[Dataset entries — start]

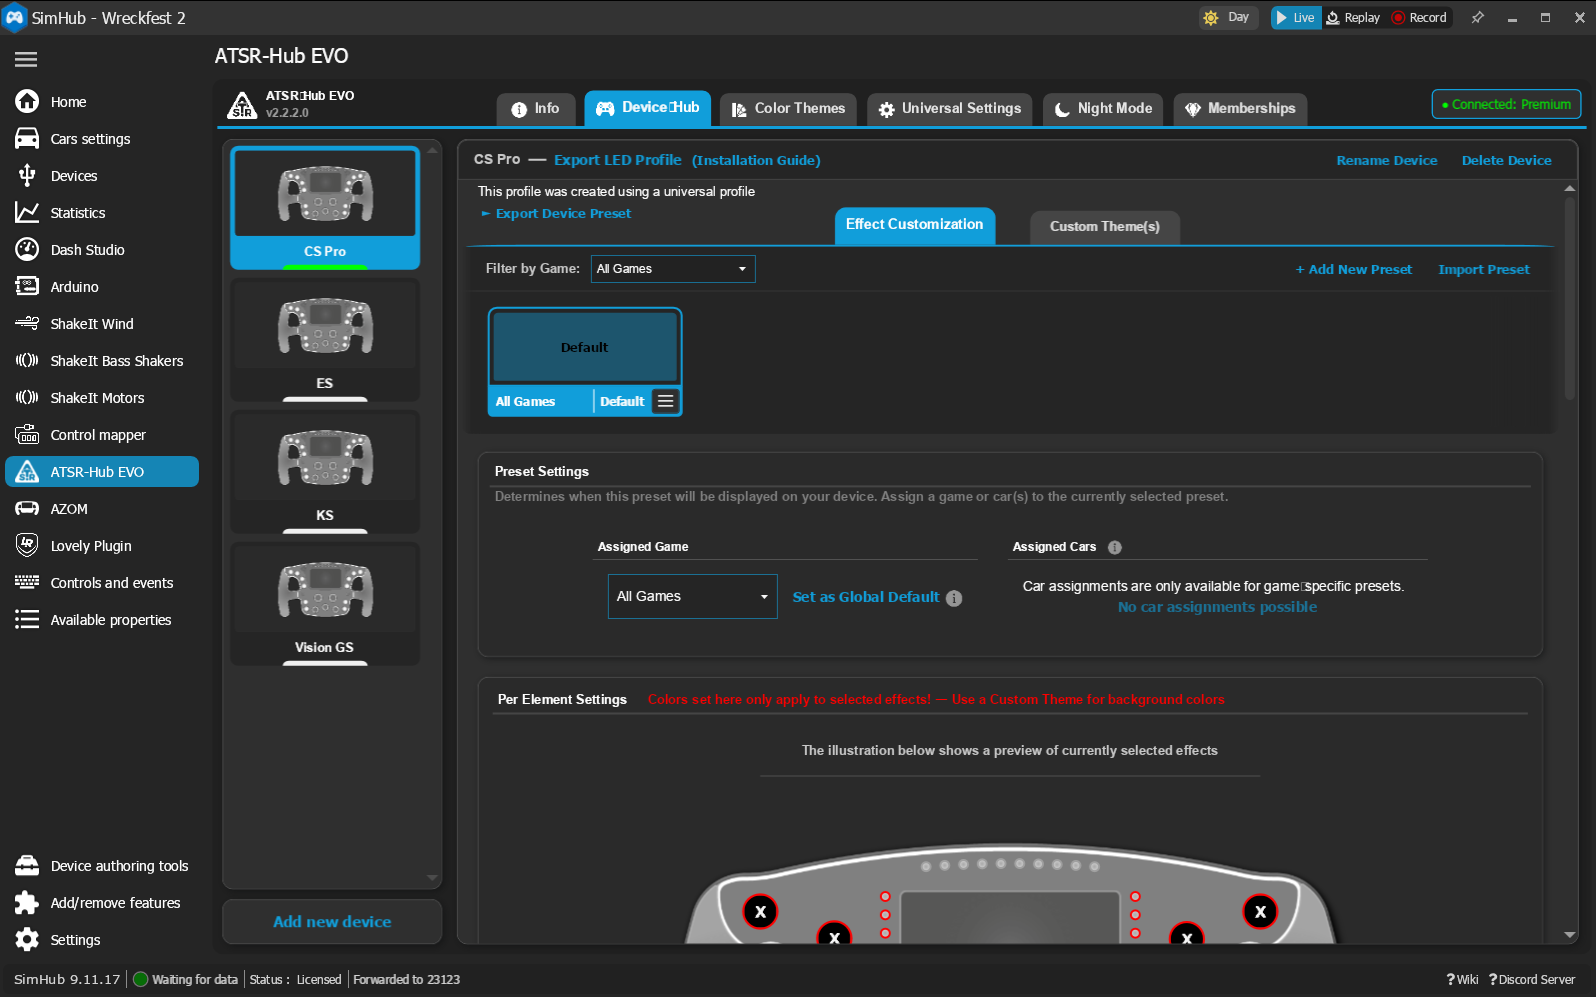
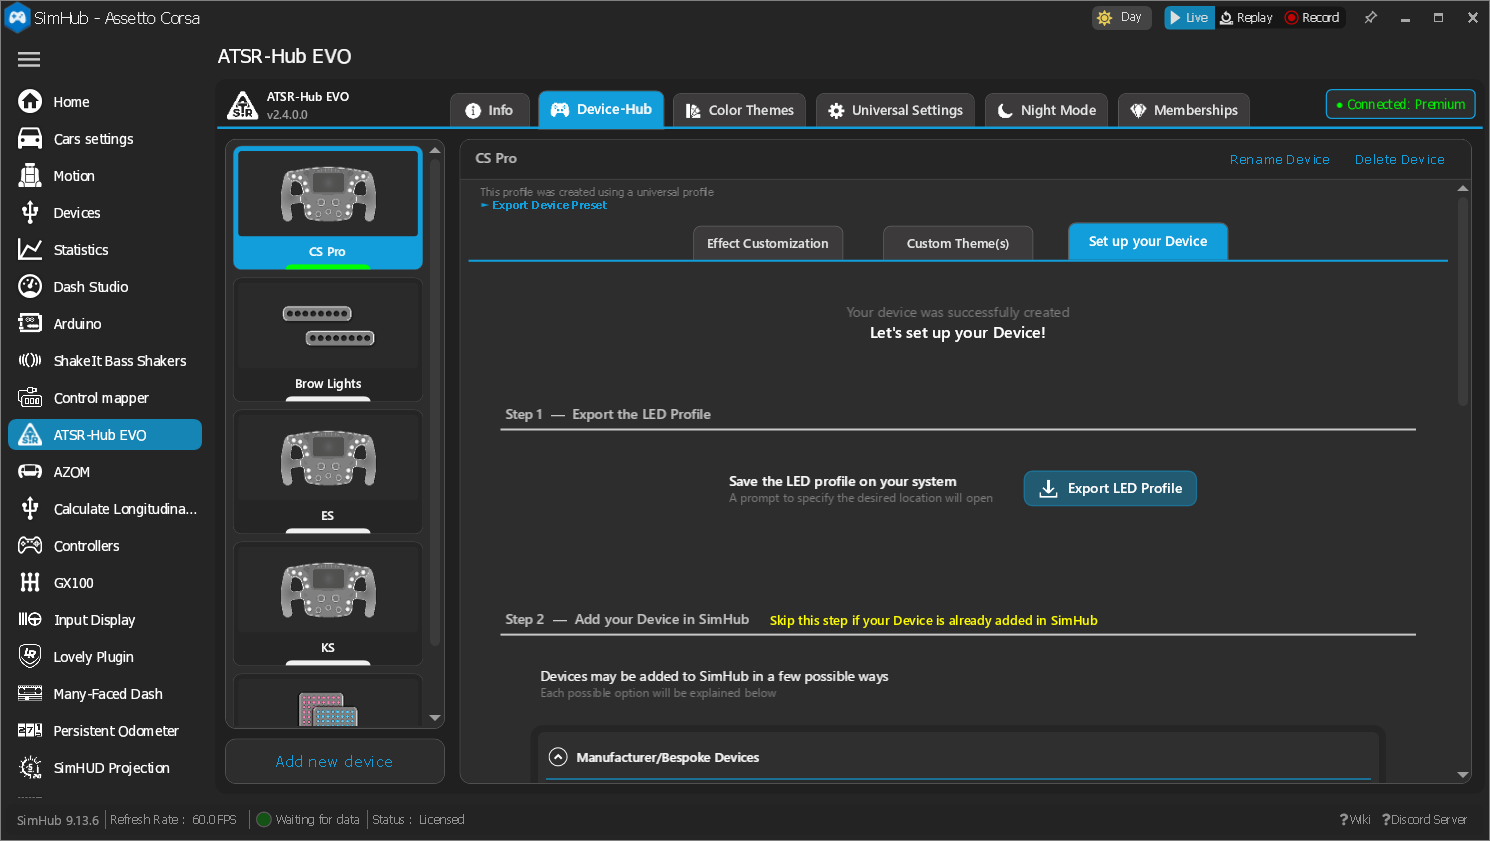
Fix ATSR directions

diff --git a/site/guides/atsr-led-profiles.md b/site/guides/atsr-led-profiles.md
@@ -68,7 +68,7 @@ left navigation as its own device, where you can tune presets and per-element ef
 
 ## 5 · Export the LED profile
 
-Open your new ATSR device and, on the **Device Hub** tab, click **Export LED
+Open your new ATSR device and, in the **Device Hub** tab, under **Setup Your Device** section, click **Export LED
 Profile**. Save the exported LED profile somewhere you can find it. You will need it for the next step.
 
 ![The ATSR device Effect Customization tab with the Export LED Profile link](/docs/ATSR/Setup4.png)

[Dataset entries — finish]

- Your objective -
Output all the material above exactly once more, leaving every picture out.

- Response -
Fix ATSR directions

diff --git a/site/guides/atsr-led-profiles.md b/site/guides/atsr-led-profiles.md
@@ -68,7 +68,7 @@ left navigation as its own device, where you can tune presets and per-element ef
 
 ## 5 · Export the LED profile
 
-Open your new ATSR device and, on the **Device Hub** tab, click **Export LED
+Open your new ATSR device and, in the **Device Hub** tab, under **Setup Your Device** section, click **Export LED
 Profile**. Save the exported LED profile somewhere you can find it. You will need it for the next step.
 
 ![The ATSR device Effect Customization tab with the Export LED Profile link](/docs/ATSR/Setup4.png)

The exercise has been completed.